START Supplied data

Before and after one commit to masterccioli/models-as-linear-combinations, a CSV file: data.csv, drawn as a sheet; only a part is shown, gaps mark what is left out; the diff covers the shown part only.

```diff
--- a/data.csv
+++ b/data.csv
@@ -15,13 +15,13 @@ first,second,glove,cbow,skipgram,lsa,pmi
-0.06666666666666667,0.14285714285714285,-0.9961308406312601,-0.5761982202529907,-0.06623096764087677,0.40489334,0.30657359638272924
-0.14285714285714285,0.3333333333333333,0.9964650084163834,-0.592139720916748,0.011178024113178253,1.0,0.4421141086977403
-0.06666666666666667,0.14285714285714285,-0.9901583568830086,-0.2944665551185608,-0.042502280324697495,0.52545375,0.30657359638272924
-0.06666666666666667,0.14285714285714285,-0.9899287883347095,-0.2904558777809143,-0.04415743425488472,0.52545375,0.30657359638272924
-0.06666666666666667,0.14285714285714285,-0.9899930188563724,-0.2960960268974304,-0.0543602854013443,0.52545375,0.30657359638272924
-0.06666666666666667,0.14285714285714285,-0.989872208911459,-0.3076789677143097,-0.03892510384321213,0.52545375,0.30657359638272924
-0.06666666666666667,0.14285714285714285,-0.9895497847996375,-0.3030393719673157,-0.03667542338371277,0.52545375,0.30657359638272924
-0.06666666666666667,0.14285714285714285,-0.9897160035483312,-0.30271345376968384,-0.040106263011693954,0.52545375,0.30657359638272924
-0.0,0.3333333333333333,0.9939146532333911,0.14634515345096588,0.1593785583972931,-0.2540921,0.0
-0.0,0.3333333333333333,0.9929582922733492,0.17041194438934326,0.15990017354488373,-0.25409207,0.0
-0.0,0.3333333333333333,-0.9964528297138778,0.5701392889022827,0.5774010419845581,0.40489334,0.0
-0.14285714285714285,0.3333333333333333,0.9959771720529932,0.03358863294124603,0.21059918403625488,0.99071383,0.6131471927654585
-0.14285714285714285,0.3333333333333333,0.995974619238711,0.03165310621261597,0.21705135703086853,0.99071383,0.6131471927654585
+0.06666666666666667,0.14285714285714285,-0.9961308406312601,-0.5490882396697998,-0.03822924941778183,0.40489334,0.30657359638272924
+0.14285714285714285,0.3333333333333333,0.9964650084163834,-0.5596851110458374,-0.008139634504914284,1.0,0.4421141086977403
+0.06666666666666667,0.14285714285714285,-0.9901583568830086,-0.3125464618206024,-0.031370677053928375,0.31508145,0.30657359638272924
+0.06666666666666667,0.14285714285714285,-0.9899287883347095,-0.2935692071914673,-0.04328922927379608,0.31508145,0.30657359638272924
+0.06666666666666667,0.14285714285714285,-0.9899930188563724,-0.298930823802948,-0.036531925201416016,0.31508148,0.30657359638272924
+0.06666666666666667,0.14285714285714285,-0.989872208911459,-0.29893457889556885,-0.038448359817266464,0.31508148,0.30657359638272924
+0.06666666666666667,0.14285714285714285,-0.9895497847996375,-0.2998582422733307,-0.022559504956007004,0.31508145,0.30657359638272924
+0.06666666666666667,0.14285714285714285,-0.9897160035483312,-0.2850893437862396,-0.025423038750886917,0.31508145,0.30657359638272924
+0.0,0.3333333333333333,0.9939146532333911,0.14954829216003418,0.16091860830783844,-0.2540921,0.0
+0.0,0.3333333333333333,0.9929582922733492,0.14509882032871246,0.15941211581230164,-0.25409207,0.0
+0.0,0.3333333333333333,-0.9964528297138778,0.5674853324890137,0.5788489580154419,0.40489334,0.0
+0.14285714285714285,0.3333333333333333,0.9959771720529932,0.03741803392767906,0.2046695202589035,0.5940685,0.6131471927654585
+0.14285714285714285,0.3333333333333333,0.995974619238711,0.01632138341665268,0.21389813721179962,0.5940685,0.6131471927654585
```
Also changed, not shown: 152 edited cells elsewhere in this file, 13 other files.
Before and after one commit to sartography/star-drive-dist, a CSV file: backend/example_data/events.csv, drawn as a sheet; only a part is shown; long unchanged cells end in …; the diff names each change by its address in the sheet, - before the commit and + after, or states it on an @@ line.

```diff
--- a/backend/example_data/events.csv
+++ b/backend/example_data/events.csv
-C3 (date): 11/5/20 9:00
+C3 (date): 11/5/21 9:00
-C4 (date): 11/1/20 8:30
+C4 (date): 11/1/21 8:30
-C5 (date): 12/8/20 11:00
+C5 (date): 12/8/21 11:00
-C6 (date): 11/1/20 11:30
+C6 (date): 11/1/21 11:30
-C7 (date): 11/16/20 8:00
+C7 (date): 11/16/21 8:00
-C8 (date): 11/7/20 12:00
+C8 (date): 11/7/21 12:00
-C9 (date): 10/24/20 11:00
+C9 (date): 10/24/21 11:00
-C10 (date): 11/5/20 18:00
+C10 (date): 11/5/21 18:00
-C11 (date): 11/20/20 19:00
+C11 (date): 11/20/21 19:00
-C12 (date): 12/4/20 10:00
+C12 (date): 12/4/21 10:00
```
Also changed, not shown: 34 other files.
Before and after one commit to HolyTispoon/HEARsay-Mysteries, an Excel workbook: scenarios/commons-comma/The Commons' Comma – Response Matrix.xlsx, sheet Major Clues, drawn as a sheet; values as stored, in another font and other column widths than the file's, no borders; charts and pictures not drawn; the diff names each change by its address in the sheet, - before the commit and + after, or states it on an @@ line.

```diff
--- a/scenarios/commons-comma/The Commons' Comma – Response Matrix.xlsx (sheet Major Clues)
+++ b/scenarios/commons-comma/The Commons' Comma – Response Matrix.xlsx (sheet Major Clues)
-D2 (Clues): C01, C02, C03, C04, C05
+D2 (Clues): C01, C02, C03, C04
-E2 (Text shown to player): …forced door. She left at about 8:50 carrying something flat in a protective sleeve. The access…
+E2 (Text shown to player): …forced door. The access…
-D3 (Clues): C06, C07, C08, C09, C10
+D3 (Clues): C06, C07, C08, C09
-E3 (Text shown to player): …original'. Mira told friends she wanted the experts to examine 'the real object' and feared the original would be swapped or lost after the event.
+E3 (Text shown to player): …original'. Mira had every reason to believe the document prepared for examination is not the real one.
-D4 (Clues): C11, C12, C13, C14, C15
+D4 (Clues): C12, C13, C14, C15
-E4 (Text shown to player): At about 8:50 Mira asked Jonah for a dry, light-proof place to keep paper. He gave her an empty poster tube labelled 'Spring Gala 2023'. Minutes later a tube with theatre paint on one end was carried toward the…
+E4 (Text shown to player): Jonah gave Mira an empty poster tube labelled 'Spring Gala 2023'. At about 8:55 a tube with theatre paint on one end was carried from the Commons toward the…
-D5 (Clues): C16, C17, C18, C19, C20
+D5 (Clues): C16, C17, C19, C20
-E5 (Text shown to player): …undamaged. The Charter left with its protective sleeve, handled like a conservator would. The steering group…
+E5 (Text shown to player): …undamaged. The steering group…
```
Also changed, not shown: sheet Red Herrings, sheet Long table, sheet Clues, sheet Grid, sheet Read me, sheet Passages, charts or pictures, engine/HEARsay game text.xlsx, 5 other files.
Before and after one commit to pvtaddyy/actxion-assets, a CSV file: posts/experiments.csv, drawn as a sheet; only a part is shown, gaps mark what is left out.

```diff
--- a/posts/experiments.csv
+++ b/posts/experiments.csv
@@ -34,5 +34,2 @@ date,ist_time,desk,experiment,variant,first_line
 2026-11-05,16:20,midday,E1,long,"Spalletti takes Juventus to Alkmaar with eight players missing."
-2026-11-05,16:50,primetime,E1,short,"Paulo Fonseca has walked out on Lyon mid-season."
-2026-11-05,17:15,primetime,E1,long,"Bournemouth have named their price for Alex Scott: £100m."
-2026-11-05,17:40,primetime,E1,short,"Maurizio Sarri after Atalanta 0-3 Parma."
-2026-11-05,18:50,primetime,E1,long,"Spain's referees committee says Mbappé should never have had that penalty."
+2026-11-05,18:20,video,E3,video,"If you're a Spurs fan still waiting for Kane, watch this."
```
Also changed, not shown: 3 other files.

END Supplied data

Filter the listing by the string "original"; copy each matching line.

-E3 (Text shown to player): …original'. Mira told friends she wanted the experts to examine 'the real object' and feared the original would be swapped or lost after the event.
+E3 (Text shown to player): …original'. Mira had every reason to believe the document prepared for examination is not the real one.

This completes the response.